• **Problem description**
Copy the data below exactly.

• **Material provided**
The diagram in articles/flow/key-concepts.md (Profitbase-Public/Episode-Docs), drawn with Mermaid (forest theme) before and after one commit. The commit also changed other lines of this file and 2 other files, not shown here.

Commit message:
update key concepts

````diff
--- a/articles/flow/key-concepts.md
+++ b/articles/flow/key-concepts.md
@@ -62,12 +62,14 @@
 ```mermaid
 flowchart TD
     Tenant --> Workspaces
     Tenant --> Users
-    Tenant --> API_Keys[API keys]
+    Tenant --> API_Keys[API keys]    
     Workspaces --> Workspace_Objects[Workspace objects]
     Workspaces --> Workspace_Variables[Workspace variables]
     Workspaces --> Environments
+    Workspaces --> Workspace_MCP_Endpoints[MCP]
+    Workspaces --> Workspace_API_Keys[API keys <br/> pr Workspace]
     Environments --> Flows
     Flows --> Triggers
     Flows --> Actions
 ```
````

• **Solution for this problem**
The diagram in articles/flow/key-concepts.md (Profitbase-Public/Episode-Docs), drawn with Mermaid (forest theme) before and after one commit. The commit also changed other lines of this file and 2 other files, not shown here.

Commit message:
update key concepts

````diff
--- a/articles/flow/key-concepts.md
+++ b/articles/flow/key-concepts.md
@@ -62,12 +62,14 @@
 ```mermaid
 flowchart TD
     Tenant --> Workspaces
     Tenant --> Users
-    Tenant --> API_Keys[API keys]
+    Tenant --> API_Keys[API keys]    
     Workspaces --> Workspace_Objects[Workspace objects]
     Workspaces --> Workspace_Variables[Workspace variables]
     Workspaces --> Environments
+    Workspaces --> Workspace_MCP_Endpoints[MCP]
+    Workspaces --> Workspace_API_Keys[API keys <br/> pr Workspace]
     Environments --> Flows
     Flows --> Triggers
     Flows --> Actions
 ```
````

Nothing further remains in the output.